“For 2014, we are definitely in a rate decrease environment,” said David Finnis, Atlanta-based national property practice leader at Willis North America Inc. Willis clients saw property rates fall 7.5% to 12% through June 30, he said.
However, catastrophe-exposed accounts will find a somewhat “less friendly” market than those without catastrophe exposure, Mr. Finnis said. “As one would expect, premiums are still higher in high-catastrophe areas like Florida and California vs. noncatastrophe areas like the Midwest,” he said.
Stewart Ellenberg, risk manager for the city of Boulder, Colorado said the city was fortunate to renew with a “slight” rate increase despite a large property insurance claim related to the September 2013 flood in the region. Likewise, Union County, North Carolina renewed its commercial property coverage for a 2% price increase, but deductibles for flooding and earthquake each doubled to $50,000, said Tiffany Allen, the county’s risk manager.
Looking ahead, about the only thing that could turn the market would be a major hurricane or other disaster. “If there are no catastrophe events, we predict that you’re going to be looking at double-digit decreases for the remainder of the year,” said Al Tobin, New York-based managing principal of Aon Risk Solutions’ property practice. “Double-digit decreases will continue,” approaching 20% for some accounts, he said.
“There’s just so much capacity in the property market right now, between incumbent insurers wanting to increase their lines or new underwriters trying to get on to the accounts,” Mr. Finnis said.
Mr. Tobin said, “What’s driving the market as much as anything is increased appetite among the top 10 catastrophe property carriers.”
“The absence of major losses … would be the No. 1 market driver, because that’s starting to attract capital,” Mr. Ellis said. “When looking at the results for 2013 combined with what we have seen in 2014 thus far, property is looking like a solid bet right now and is thus why we are seeing a lot of money or capital flowing into the property space.”
“If you take a step back, it’s how financial markets work,” said Cliff Gallant, an analyst at Nomura Securities International Inc. in San Francisco. “There’s been an area where profits have been pretty good in recent years relatively speaking and so capital is flowing there in different forms.”
“I think where there’s underwriting success, that attracts capital to those lines,” said James Auden, managing director at Fitch Ratings Inc. in Chicago. “So if you have large underwriting gains in a segment, existing players put more capital into those lines.”
Alternative capital flowing into the reinsurance space may reduce reinsurance pricing for primary insurers, but it has not significantly affected primary insurance prices. “Reinsurance is just one ingredient in the makeup of (primary insurance) costs,” Mr. Tobin said.
Also, there is no broad lingering effect from Superstorm Sandy on property pricing this year, Mr. Tobin said. “Insurance companies are more acutely aware of deductibles and limits, but price has not been affected,” he said.
“There is no Sandy hangover on pricing,” Mr. Finnis said. “The only lingering result is that individual insurers are no longer providing $100 million in limits in the areas that were affected.” Those policy limits now vary by account but usually range from $25 million to $50 million.
What’s more, the uncertainty of congressional renewal of the federal terrorism insurance backstop thus far has not caused property pricing movement.
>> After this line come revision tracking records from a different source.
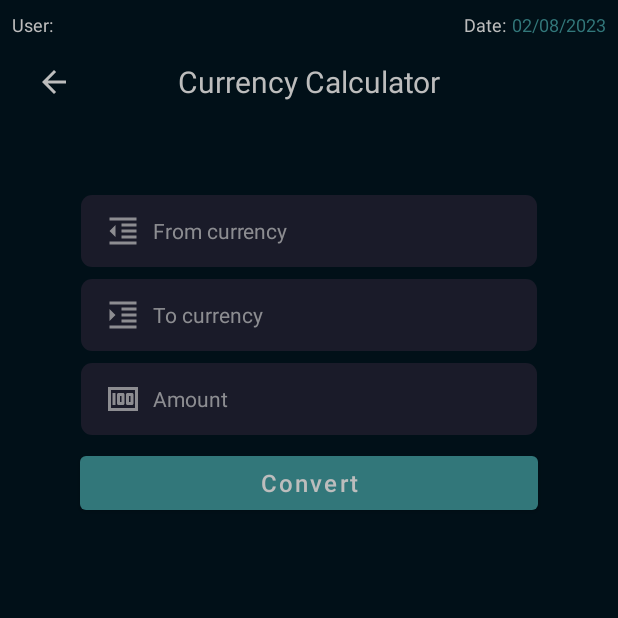
After one commit to AhmedZaki918/Bank-App, an Android app: the CurrencyCalculatorActivity screen opened directly, with no data from a screen before it, on a phone screen of 412 x 824 dp, the top half of it. The commit adds this screen. Run offline under Robolectric (Android 15) with nearby library versions, the phone set to English and light mode, and no system bars.

Commit message:
feat: Create a calculator currency

```diff
--- a/app/src/main/AndroidManifest.xml
+++ b/app/src/main/AndroidManifest.xml
@@ -12,6 +12,9 @@
         android:supportsRtl="true"
         android:theme="@style/Theme.App.Starting"
         tools:targetApi="31">
+        <activity
+            android:name=".ui.currency.CurrencyCalculatorActivity"
+            android:exported="false" />
         <activity
             android:name=".ui.currency.UpdateRateActivity"
             android:exported="false" />
--- a/app/src/main/java/com/ahmed/bankapp/data/Constants.kt
+++ b/app/src/main/java/com/ahmed/bankapp/data/Constants.kt
@@ -4,4 +4,6 @@ object Constants {
     var loginData = BankUser.findUser("","")
     var CODE = "code"
     var COUNTRY = "country"
+    var USD = "USD"
+    var THREE_DIGITS = "%.3f"
 }
--- a/app/src/main/java/com/ahmed/bankapp/data/Currency.kt
+++ b/app/src/main/java/com/ahmed/bankapp/data/Currency.kt
@@ -63,8 +63,15 @@ data class Currency(
             // No Country has been found
             return getEmptyCurrency()
         }
+
+        fun convertToDollar(amount: Double, rate: Float): Double {
+            return amount / rate
+        }
+
+        fun convertFromDollar(amount: Double, rate: Float): Double {
+            return amount * rate
+        }
     }
-
 
     fun updateRate(
         currencyCode: String,
@@ -88,7 +95,7 @@ data class Currency(
     }
 
 
-    fun isCurrencyExist(): Boolean{
+    fun isCurrencyExist(): Boolean {
         return currencyCode != ""
     }
 
--- /dev/null
+++ b/app/src/main/java/com/ahmed/bankapp/ui/currency/CurrencyCalculatorActivity.kt
@@ -0,0 +1,151 @@
+package com.ahmed.bankapp.ui.currency
+
+import android.os.Bundle
+import android.view.View.INVISIBLE
+import android.view.View.VISIBLE
+import androidx.appcompat.app.AppCompatActivity
+import com.ahmed.bankapp.R
+import com.ahmed.bankapp.data.Constants.THREE_DIGITS
+import com.ahmed.bankapp.data.Constants.USD
+import com.ahmed.bankapp.data.Currency
+import com.ahmed.bankapp.databinding.ActivityCurrencyCaluclatorBinding
+import com.ahmed.bankapp.util.click
+import com.ahmed.bankapp.util.drawScreenHeader
+import com.ahmed.bankapp.util.installSplash
+import com.ahmed.bankapp.util.toast
+
+class CurrencyCalculatorActivity : AppCompatActivity() {
+
+    private lateinit var binding: ActivityCurrencyCaluclatorBinding
+    private var dollarAmount = 0.0
+    private var sourceAmount = 0.0
+    private var sourceCurrencyCode = ""
+
+    override fun onCreate(savedInstanceState: Bundle?) {
+        super.onCreate(savedInstanceState)
+        installSplash()
+        binding = ActivityCurrencyCaluclatorBinding.inflate(layoutInflater)
+        setContentView(binding.root)
+
+        binding.apply {
+            header.drawScreenHeader(
+                getString(R.string.currency_calculator),
+                this@CurrencyCalculatorActivity
+            )
+            btnConvert.click {
+                convertFromCurrency()
+            }
+        }
+    }
+
+
+    private fun convertFromCurrency() {
+        binding.apply {
+            val fromCurrency = etFromCurrency.text.toString().trim()
+            val toCurrency = etToCurrency.text.toString().trim()
+            val amount = etAmount.text.toString().trim()
+            val currencyItemOne = Currency.findByCode(fromCurrency)
+            val currencyItemTwo = Currency.findByCode(toCurrency)
+
+            if (currencyItemOne.isCurrencyExist() && currencyItemTwo.isCurrencyExist()) {
+                etFromCurrency.visibility = INVISIBLE
+                etToCurrency.visibility = INVISIBLE
+                etAmount.visibility = INVISIBLE
+                btnConvert.visibility = INVISIBLE
+                sourceAmount = amount.toDouble()
+
+                if (currencyItemOne.currencyCode() != USD && currencyItemTwo.currencyCode() != USD) {
+                    showCardOneVisibility()
+                    showCardTwoVisibility()
+                    updateFirstCard(currencyItemOne, amount.toDouble())
+                    updateSecondCard(currencyItemTwo)
+                } else {
+                    showCardOneVisibility()
+                    updateFirstCard(currencyItemOne, amount.toDouble())
+                }
+            } else toast(getString(R.string.invalid_currency_code))
+        }
+    }
+
+
+    private fun updateFirstCard(currency: Currency, amount: Double) {
+        sourceCurrencyCode = currency.currencyCode()
+        binding.apply {
+            tvCountry.text = currency.countryName()
+            tvCode.text = currency.currencyCode()
+            tvCurrencyName.text = currency.currencyName()
+            tvExchangeRate.text = currency.rate.toString()
+
+            dollarAmount = Currency.convertToDollar(amount, currency.rate)
+            val amount3digits = String.format(THREE_DIGITS, dollarAmount).toDouble()
+
+            val convertedAmount = "$amount ${currency.currencyCode()} = $amount3digits $USD"
+            tvConvertedAmount.text = convertedAmount
+        }
+    }
+
+    private fun updateSecondCard(currency: Currency) {
+        binding.apply {
+            tvToCountry.text = currency.countryName()
+            tvToCode.text = currency.currencyCode()
+            tvToCurrencyName.text = currency.currencyName()
+            tvToExchangeRate.text = currency.rate.toString()
+
+            val amount = Currency.convertFromDollar(dollarAmount, currency.rate)
+            val amount3digits = String.format(THREE_DIGITS, amount).toDouble()
+
+            val convertedAmount =
+                "$sourceAmount $sourceCurrencyCode = $amount3digits ${currency.currencyCode()}"
+            tvToConvertedAmount.text = convertedAmount
+        }
+    }
+
+
+    private fun showCardOneVisibility() {
+        binding.apply {
+            ivCountry.visibility = VISIBLE
+            tvCountryLabel.visibility = VISIBLE
+            tvCountry.visibility = VISIBLE
+
+            ivCode.visibility = VISIBLE
+            tvCodeLabel.visibility = VISIBLE
+            tvCode.visibility = VISIBLE
+
+            ivCurrency.visibility = VISIBLE
+            tvCurrencyLabel.visibility = VISIBLE
+            tvCurrencyName.visibility = VISIBLE
+
+            ivExchangeRate.visibility = VISIBLE
+            tvExchangeRateLabel.visibility = VISIBLE
+            tvExchangeRate.visibility = VISIBLE
+
+            tvConvertedAmount.visibility = VISIBLE
+            tvFrom.visibility = VISIBLE
+            viewLine.visibility = VISIBLE
+        }
+    }
+
+
+    private fun showCardTwoVisibility() {
+        binding.apply {
+            ivToCountry.visibility = VISIBLE
+            tvToCountryLabel.visibility = VISIBLE
+            tvToCountry.visibility = VISIBLE
+
+            ivToCode.visibility = VISIBLE
+            tvToCodeLabel.visibility = VISIBLE
+            tvToCode.visibility = VISIBLE
+
+            ivToCurrency.visibility = VISIBLE
+            tvToCurrencyLabel.visibility = VISIBLE
+            tvToCurrencyName.visibility = VISIBLE
+
+            ivToExchangeRate.visibility = VISIBLE
+            tvToExchangeRateLabel.visibility = VISIBLE
+            tvToExchangeRate.visibility = VISIBLE
+
+            tvToConvertedAmount.visibility = VISIBLE
+            tvTo.visibility = VISIBLE
+        }
+    }
+}
--- a/app/src/main/java/com/ahmed/bankapp/ui/home/CurrencyExchangeActivity.kt
+++ b/app/src/main/java/com/ahmed/bankapp/ui/home/CurrencyExchangeActivity.kt
@@ -5,6 +5,7 @@ import androidx.appcompat.app.AppCompatActivity
 import com.ahmed.bankapp.R
 import com.ahmed.bankapp.databinding.ActivityCurrencyExchangeBinding
 import com.ahmed.bankapp.ui.currency.CurrenciesActivity
+import com.ahmed.bankapp.ui.currency.CurrencyCalculatorActivity
 import com.ahmed.bankapp.ui.currency.SearchCurrencyActivity
 import com.ahmed.bankapp.ui.currency.UpdateRateActivity
 import com.ahmed.bankapp.util.click
@@ -36,6 +37,9 @@ class CurrencyExchangeActivity : AppCompatActivity() {
             cvUpdateRate.click {
                 openActivity(UpdateRateActivity::class.java)
             }
+            cvCurrencyCalculator.click {
+                openActivity(CurrencyCalculatorActivity::class.java)
+            }
         }
     }
 }
--- a/app/src/main/java/com/ahmed/bankapp/util/Common.kt
+++ b/app/src/main/java/com/ahmed/bankapp/util/Common.kt
@@ -99,9 +99,9 @@ fun addFakeDataToTest() {
 
     Currency.getCurrencies().apply {
         add(Currency("United States of America", "USD", "US Dollar", 1.000000f))
-        add(Currency("Saudi Arabian", "SAR", "Saudi Riyal", 3.75f))
+        add(Currency("Saudi Arabian", "SAR", "Saudi Riyal", 3.7489f))
         add(Currency("England", "GBP", "British Pound", 0.77f))
-        add(Currency("Egypt", "EGP", "Egyptian Pound", 30.89f))
+        add(Currency("Egypt", "EGP", "Egyptian Pound", 30.85f))
         add(Currency("Kuwaiti", "KWD", "Kuwaiti Dinar", 0.308f))
         add(Currency("France", "EUR", "Euro", 0.90f))
         add(Currency("United Arab Emirates", "AED", "Emirati Dirhams", 3.67f))
--- /dev/null
+++ b/app/src/main/res/layout/activity_currency_caluclator.xml
@@ -0,0 +1,429 @@
+<?xml version="1.0" encoding="utf-8"?>
+<androidx.constraintlayout.widget.ConstraintLayout xmlns:android="http://schemas.android.com/apk/res/android"
+    xmlns:app="http://schemas.android.com/apk/res-auto"
+    xmlns:tools="http://schemas.android.com/tools"
+    android:layout_width="match_parent"
+    android:layout_height="match_parent"
+    tools:context=".ui.currency.CurrencyCalculatorActivity">
+
+
+    <include
+        android:id="@+id/header"
+        layout="@layout/header"
+        tools:layout_editor_absoluteX="0dp"
+        tools:layout_editor_absoluteY="0dp" />
+
+    <EditText
+        android:id="@+id/et_from_currency"
+        style="@style/edit_text"
+        android:layout_marginTop="130dp"
+        android:drawableStart="@drawable/outline_format_indent_decrease"
+        android:hint="@string/from_currency"
+        android:inputType="text"
+        app:layout_constraintEnd_toEndOf="parent"
+        app:layout_constraintStart_toStartOf="parent"
+        app:layout_constraintTop_toTopOf="@+id/header"
+        tools:ignore="Autofill" />
+
+    <EditText
+        android:id="@+id/et_to_currency"
+        style="@style/edit_text"
+        android:layout_marginTop="8dp"
+        android:drawableStart="@drawable/outline_format_indent_increase"
+        android:hint="@string/to_currency"
+        android:inputType="text"
+        app:layout_constraintEnd_toEndOf="parent"
+        app:layout_constraintStart_toStartOf="parent"
+        app:layout_constraintTop_toBottomOf="@id/et_from_currency"
+        tools:ignore="Autofill" />
+
+
+    <EditText
+        android:id="@+id/et_amount"
+        style="@style/edit_text"
+        android:layout_marginTop="8dp"
+        android:drawableStart="@drawable/outline_money"
+        android:drawableTint="@color/zeroWhite"
+        android:hint="@string/amount"
+        android:inputType="number"
+        app:layout_constraintEnd_toEndOf="parent"
+        app:layout_constraintStart_toStartOf="parent"
+        app:layout_constraintTop_toBottomOf="@+id/et_to_currency"
+        tools:ignore="Autofill" />
+
+    <Button
+        android:id="@+id/btn_convert"
+        style="@style/button"
+        android:layout_marginTop="8dp"
+        android:text="@string/convert"
+        android:textSize="16sp"
+        app:layout_constraintEnd_toEndOf="parent"
+        app:layout_constraintStart_toStartOf="parent"
+        app:layout_constraintTop_toBottomOf="@+id/et_amount" />
+
+
+    <ImageView
+        android:id="@+id/iv_country"
+        android:layout_width="wrap_content"
+        android:layout_height="wrap_content"
+        android:layout_marginStart="64dp"
+        android:layout_marginTop="130dp"
+        android:alpha="0.8"
+        android:visibility="invisible"
+        app:layout_constraintStart_toStartOf="parent"
+        app:layout_constraintTop_toTopOf="parent"
+        app:srcCompat="@drawable/outline_place"
+        app:tint="@color/offWhite"
+        tools:ignore="ContentDescription" />
+
+    <TextView
+        android:id="@+id/tv_country_label"
+        android:layout_width="wrap_content"
+        android:layout_height="wrap_content"
+        android:layout_marginStart="8dp"
+        android:alpha="0.7"
+        android:text="@string/country"
+        android:textColor="@color/offWhite"
+        android:visibility="invisible"
+        app:layout_constraintBottom_toBottomOf="@+id/iv_country"
+        app:layout_constraintStart_toEndOf="@+id/iv_country"
+        app:layout_constraintTop_toTopOf="@+id/iv_country" />
+
+
+    <TextView
+        android:id="@+id/tv_country"
+        android:layout_width="wrap_content"
+        android:layout_height="wrap_content"
+        android:layout_marginStart="24dp"
+        android:textColor="@color/zeroWhite"
+        app:layout_constraintBottom_toBottomOf="@+id/tv_country_label"
+        app:layout_constraintStart_toEndOf="@+id/tv_country_label"
+        app:layout_constraintTop_toTopOf="@+id/tv_country_label" />
+
+
+    <ImageView
+        android:id="@+id/iv_code"
+        android:layout_width="wrap_content"
+        android:layout_height="wrap_content"
+        android:layout_marginTop="4dp"
+        android:alpha="0.8"
+        android:visibility="invisible"
+        app:layout_constraintStart_toStartOf="@+id/iv_country"
+        app:layout_constraintTop_toBottomOf="@id/iv_country"
+        app:srcCompat="@drawable/outline_code"
+        app:tint="@color/offWhite"
+        tools:ignore="ContentDescription" />
+
+    <TextView
+        android:id="@+id/tv_code_label"
+        android:layout_width="wrap_content"
+        android:layout_height="wrap_content"
+        android:layout_marginStart="8dp"
+        android:alpha="0.7"
+        android:text="@string/code"
+        android:textColor="@color/offWhite"
+        android:visibility="invisible"
+        app:layout_constraintBottom_toBottomOf="@+id/iv_code"
+        app:layout_constraintStart_toEndOf="@+id/iv_code"
+        app:layout_constraintTop_toTopOf="@+id/iv_code" />
+
+
+    <TextView
+        android:id="@+id/tv_code"
+        android:layout_width="wrap_content"
+        android:layout_height="wrap_content"
+        android:textColor="@color/zeroWhite"
+        app:layout_constraintBottom_toBottomOf="@+id/tv_code_label"
+        app:layout_constraintStart_toStartOf="@+id/tv_country"
+        app:layout_constraintTop_toTopOf="@+id/tv_code_label" />
+
+
+    <ImageView
+        android:id="@+id/iv_currency"
+        android:layout_width="wrap_content"
+        android:layout_height="wrap_content"
+        android:layout_marginTop="4dp"
+        android:alpha="0.8"
+        android:visibility="invisible"
+        app:layout_constraintStart_toStartOf="@+id/iv_code"
+        app:layout_constraintTop_toBottomOf="@id/iv_code"
+        app:srcCompat="@drawable/outline_money_custom"
+        app:tint="@color/offWhite"
+        tools:ignore="ContentDescription" />
+
+    <TextView
+        android:id="@+id/tv_currency_label"
+        android:layout_width="wrap_content"
+        android:layout_height="wrap_content"
+        android:layout_marginStart="8dp"
+        android:alpha="0.7"
+        android:text="@string/currency"
+        android:textColor="@color/offWhite"
+        android:visibility="invisible"
+        app:layout_constraintBottom_toBottomOf="@+id/iv_currency"
+        app:layout_constraintStart_toEndOf="@+id/iv_currency"
+        app:layout_constraintTop_toTopOf="@+id/iv_currency" />
+
+
+    <TextView
+        android:id="@+id/tv_currency_name"
+        android:layout_width="wrap_content"
+        android:layout_height="wrap_content"
+        android:textColor="@color/zeroWhite"
+        app:layout_constraintBottom_toBottomOf="@+id/tv_currency_label"
+        app:layout_constraintStart_toStartOf="@+id/tv_code"
+        app:layout_constraintTop_toTopOf="@+id/tv_currency_label" />
+
+
+    <ImageView
+        android:id="@+id/iv_exchange_rate"
+        android:layout_width="wrap_content"
+        android:layout_height="wrap_content"
+        android:layout_marginTop="4dp"
+        android:alpha="0.8"
+        android:visibility="invisible"
+        app:layout_constraintStart_toStartOf="@+id/iv_currency"
+        app:layout_constraintTop_toBottomOf="@id/iv_currency"
+        app:srcCompat="@drawable/outline_currency_exchange"
+        app:tint="@color/offWhite"
+        tools:ignore="ContentDescription" />
+
+    <TextView
+        android:id="@+id/tv_exchange_rate_label"
+        android:layout_width="wrap_content"
+        android:layout_height="wrap_content"
+        android:layout_marginStart="8dp"
+        android:alpha="0.7"
+        android:text="@string/rate_1"
+        android:textColor="@color/offWhite"
+        android:visibility="invisible"
+        app:layout_constraintBottom_toBottomOf="@+id/iv_exchange_rate"
+        app:layout_constraintStart_toEndOf="@+id/iv_exchange_rate"
+        app:layout_constraintTop_toTopOf="@+id/iv_exchange_rate" />
+
+
+    <TextView
+        android:id="@+id/tv_exchange_rate"
+        android:layout_width="wrap_content"
+        android:layout_height="wrap_content"
+        android:textColor="@color/zeroWhite"
+        android:textStyle="bold"
+        app:layout_constraintBottom_toBottomOf="@+id/tv_exchange_rate_label"
+        app:layout_constraintStart_toStartOf="@+id/tv_currency_name"
+        app:layout_constraintTop_toTopOf="@+id/tv_exchange_rate_label" />
+
+
+    <TextView
+        android:id="@+id/tv_converted_amount"
+        android:layout_width="wrap_content"
+        android:layout_height="wrap_content"
+        android:layout_marginTop="16dp"
+        android:textColor="@color/zeroWhite"
+        android:textStyle="bold"
+        android:visibility="invisible"
+        app:layout_constraintStart_toStartOf="@+id/tv_exchange_rate"
+        app:layout_constraintTop_toBottomOf="@+id/tv_exchange_rate_label" />
+
+
+    <View
+        android:id="@+id/view_line"
+        android:layout_width="0dp"
+        android:layout_height="1dp"
+        android:layout_marginTop="32dp"
+        android:alpha="0.2"
+        android:background="@color/offWhite"
+        android:visibility="invisible"
+        app:layout_constraintStart_toStartOf="@+id/tv_exchange_rate_label"
+        app:layout_constraintTop_toBottomOf="@+id/tv_converted_amount"
+        app:layout_constraintWidth_percent="0.6" />
+
+
+    <TextView
+        android:id="@+id/tv_to"
+        android:layout_width="wrap_content"
+        android:layout_height="wrap_content"
+        android:layout_marginTop="8dp"
+        android:text="@string/to"
+        android:textColor="@color/green"
+        android:textSize="16sp"
+        android:visibility="invisible"
+        app:layout_constraintEnd_toEndOf="@+id/tv_from"
+        app:layout_constraintTop_toBottomOf="@+id/tv_to_country" />
+
+
+    <TextView
+        android:id="@+id/tv_from"
+        android:layout_width="wrap_content"
+        android:layout_height="wrap_content"
+        android:layout_marginTop="8dp"
+        android:text="@string/from"
+        android:textColor="@color/green"
+        android:textSize="16sp"
+        android:visibility="invisible"
+        app:layout_constraintEnd_toEndOf="@+id/btn_convert"
+        app:layout_constraintTop_toBottomOf="@+id/tv_country" />
+
+
+    <ImageView
+        android:id="@+id/iv_to_country"
+        android:layout_width="wrap_content"
+        android:layout_height="wrap_content"
+        android:layout_marginTop="32dp"
+        android:alpha="0.8"
+        android:visibility="invisible"
+        app:layout_constraintStart_toStartOf="@+id/btn_convert"
+        app:layout_constraintTop_toBottomOf="@+id/view_line"
+        app:srcCompat="@drawable/outline_place"
+        app:tint="@color/offWhite"
+        tools:ignore="ContentDescription" />
+
+
+    <TextView
+        android:id="@+id/tv_to_country_label"
+        android:layout_width="wrap_content"
+        android:layout_height="wrap_content"
+        android:layout_marginStart="8dp"
+        android:alpha="0.7"
+        android:text="@string/country"
+        android:textColor="@color/offWhite"
+        android:visibility="invisible"
+        app:layout_constraintBottom_toBottomOf="@+id/iv_to_country"
+        app:layout_constraintStart_toEndOf="@+id/iv_to_country"
+        app:layout_constraintTop_toTopOf="@+id/iv_to_country" />
+
+
+    <TextView
+        android:id="@+id/tv_to_country"
+        android:layout_width="wrap_content"
+        android:layout_height="wrap_content"
+        android:layout_marginStart="24dp"
+        android:textColor="@color/zeroWhite"
+        app:layout_constraintBottom_toBottomOf="@+id/tv_to_country_label"
+        app:layout_constraintStart_toEndOf="@+id/tv_to_country_label"
+        app:layout_constraintTop_toTopOf="@+id/tv_to_country_label" />
+
+
+    <ImageView
+        android:id="@+id/iv_to_code"
+        android:layout_width="wrap_content"
+        android:layout_height="wrap_content"
+        android:layout_marginTop="4dp"
+        android:alpha="0.8"
+        android:visibility="invisible"
+        app:layout_constraintStart_toStartOf="@+id/iv_to_country"
+        app:layout_constraintTop_toBottomOf="@id/iv_to_country"
+        app:srcCompat="@drawable/outline_code"
+        app:tint="@color/offWhite"
+        tools:ignore="ContentDescription" />
+
+    <TextView
+        android:id="@+id/tv_to_code_label"
+        android:layout_width="wrap_content"
+        android:layout_height="wrap_content"
+        android:layout_marginStart="8dp"
+        android:alpha="0.7"
+        android:text="@string/code"
+        android:textColor="@color/offWhite"
+        android:visibility="invisible"
+        app:layout_constraintBottom_toBottomOf="@+id/iv_to_code"
+        app:layout_constraintStart_toEndOf="@+id/iv_to_code"
+        app:layout_constraintTop_toTopOf="@+id/iv_to_code" />
+
+
+    <TextView
+        android:id="@+id/tv_to_code"
+        android:layout_width="wrap_content"
+        android:layout_height="wrap_content"
+        android:textColor="@color/zeroWhite"
+        app:layout_constraintBottom_toBottomOf="@+id/tv_to_code_label"
+        app:layout_constraintStart_toStartOf="@+id/tv_to_country"
+        app:layout_constraintTop_toTopOf="@+id/tv_to_code_label" />
+
+
+    <ImageView
+        android:id="@+id/iv_to_currency"
+        android:layout_width="wrap_content"
+        android:layout_height="wrap_content"
+        android:layout_marginTop="4dp"
+        android:alpha="0.8"
+        android:visibility="invisible"
+        app:layout_constraintStart_toStartOf="@+id/iv_to_code"
+        app:layout_constraintTop_toBottomOf="@id/iv_to_code"
+        app:srcCompat="@drawable/outline_money_custom"
+        app:tint="@color/offWhite"
+        tools:ignore="ContentDescription" />
+
+    <TextView
+        android:id="@+id/tv_to_currency_label"
+        android:layout_width="wrap_content"
+        android:layout_height="wrap_content"
+        android:layout_marginStart="8dp"
+        android:alpha="0.7"
+        android:text="@string/currency"
+        android:textColor="@color/offWhite"
+        android:visibility="invisible"
+        app:layout_constraintBottom_toBottomOf="@+id/iv_to_currency"
+        app:layout_constraintStart_toEndOf="@+id/iv_to_currency"
+        app:layout_constraintTop_toTopOf="@+id/iv_to_currency" />
+
+
+    <TextView
+        android:id="@+id/tv_to_currency_name"
+        android:layout_width="wrap_content"
+        android:layout_height="wrap_content"
+        android:textColor="@color/zeroWhite"
+        app:layout_constraintBottom_toBottomOf="@+id/tv_to_currency_label"
+        app:layout_constraintStart_toStartOf="@+id/tv_to_code"
+        app:layout_constraintTop_toTopOf="@+id/tv_to_currency_label" />
+
+
+    <ImageView
+        android:id="@+id/iv_to_exchange_rate"
+        android:layout_width="wrap_content"
+        android:layout_height="wrap_content"
+        android:layout_marginTop="4dp"
+        android:alpha="0.8"
+        android:visibility="invisible"
+        app:layout_constraintStart_toStartOf="@+id/iv_to_currency"
+        app:layout_constraintTop_toBottomOf="@id/iv_to_currency"
+        app:srcCompat="@drawable/outline_currency_exchange"
+        app:tint="@color/offWhite"
+        tools:ignore="ContentDescription" />
+
+    <TextView
+        android:id="@+id/tv_to_exchange_rate_label"
+        android:layout_width="wrap_content"
+        android:layout_height="wrap_content"
+        android:layout_marginStart="8dp"
+        android:alpha="0.7"
+        android:text="@string/rate_1"
+        android:textColor="@color/offWhite"
+        android:visibility="invisible"
+        app:layout_constraintBottom_toBottomOf="@+id/iv_to_exchange_rate"
+        app:layout_constraintStart_toEndOf="@+id/iv_to_exchange_rate"
+        app:layout_constraintTop_toTopOf="@+id/iv_to_exchange_rate" />
+
+
+    <TextView
+        android:id="@+id/tv_to_exchange_rate"
+        android:layout_width="wrap_content"
+        android:layout_height="wrap_content"
+        android:textColor="@color/zeroWhite"
+        android:textStyle="bold"
+        app:layout_constraintBottom_toBottomOf="@+id/tv_to_exchange_rate_label"
+        app:layout_constraintStart_toStartOf="@+id/tv_to_currency_name"
+        app:layout_constraintTop_toTopOf="@+id/tv_to_exchange_rate_label" />
+
+
+    <TextView
+        android:id="@+id/tv_to_converted_amount"
+        android:layout_width="wrap_content"
+        android:layout_height="wrap_content"
+        android:layout_marginTop="16dp"
+        android:textColor="@color/zeroWhite"
+        android:textStyle="bold"
+        android:visibility="invisible"
+        app:layout_constraintStart_toStartOf="@+id/tv_to_exchange_rate"
+        app:layout_constraintTop_toBottomOf="@+id/tv_to_exchange_rate_label" />
+
+</androidx.constraintlayout.widget.ConstraintLayout>
--- a/app/src/main/res/values/strings.xml
+++ b/app/src/main/res/values/strings.xml
@@ -120,6 +120,9 @@
     <string name="user_no_column">user</string>
     <string name="user_updated">User has been updated</string>
     <string name="client_updated">Client has been updated</string>
+    <string name="from_currency">From currency</string>
+    <string name="convert">Convert</string>
+    <string name="to_currency">To currency</string>
 
 
 </resources>
```
Also changed, not shown: app/src/main/res/layout/activity_transfer.xml (+21 -0 lines).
The backstop will expire at the end of the year unless Congress renews it. Renewal legislation has been introduced in the House and Senate.
“There has not been any effect on (property) pricing and there is not likely to be because there is more supply,” Mr. Tobin said of the federal terrorism program.
Souce: Business Insurance